Exercise details -> Write out every entry exactly; the pictures do not belong in the copy.

..............................

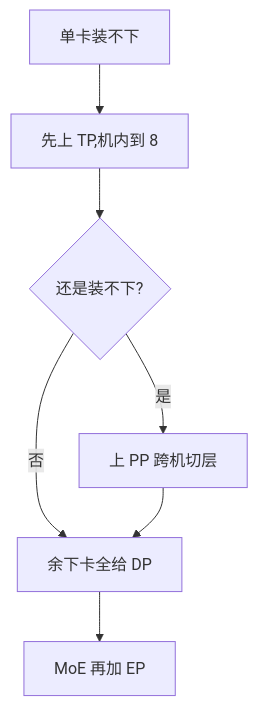
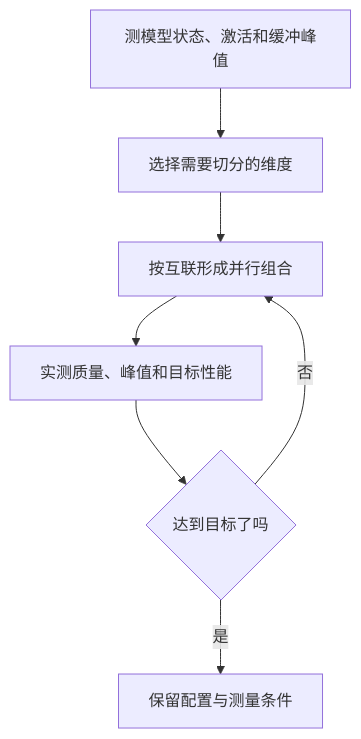
The diagram in knowledge/04-Infra/01-原理/并行策略.md (ChaoyuWang04/MockInterview), drawn with Mermaid before and after one commit. The commit also changed other lines of this file and 112 other files, not shown here.

````diff
--- a/knowledge/04-Infra/01-原理/并行策略.md
+++ b/knowledge/04-Infra/01-原理/并行策略.md
@@ -211,9 +215,9 @@
 ```mermaid
 flowchart TD
-    A["单卡装不下"] --> B["先上 TP,机内到 8"]
-    B --> C{"还是装不下?"}
-    C -->|"是"| D["上 PP 跨机切层"]
-    C -->|"否"| E["余下卡全给 DP"]
-    D --> E
-    E --> F["MoE 再加 EP"]
+    A["测模型状态、激活和缓冲峰值"] --> B["选择需要切分的维度"]
+    B --> C["按互联形成并行组合"]
+    C --> D["实测质量、峰值和目标性能"]
+    D --> E{"达到目标了吗"}
+    E -->|是| F["保留配置与测量条件"]
+    E -->|否| C
 ```
````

..............................

Answer box ->
The diagram in knowledge/04-Infra/01-原理/并行策略.md (ChaoyuWang04/MockInterview), drawn with Mermaid before and after one commit. The commit also changed other lines of this file and 112 other files, not shown here.

````diff
--- a/knowledge/04-Infra/01-原理/并行策略.md
+++ b/knowledge/04-Infra/01-原理/并行策略.md
@@ -211,9 +215,9 @@
 ```mermaid
 flowchart TD
-    A["单卡装不下"] --> B["先上 TP,机内到 8"]
-    B --> C{"还是装不下?"}
-    C -->|"是"| D["上 PP 跨机切层"]
-    C -->|"否"| E["余下卡全给 DP"]
-    D --> E
-    E --> F["MoE 再加 EP"]
+    A["测模型状态、激活和缓冲峰值"] --> B["选择需要切分的维度"]
+    B --> C["按互联形成并行组合"]
+    C --> D["实测质量、峰值和目标性能"]
+    D --> E{"达到目标了吗"}
+    E -->|是| F["保留配置与测量条件"]
+    E -->|否| C
 ```
````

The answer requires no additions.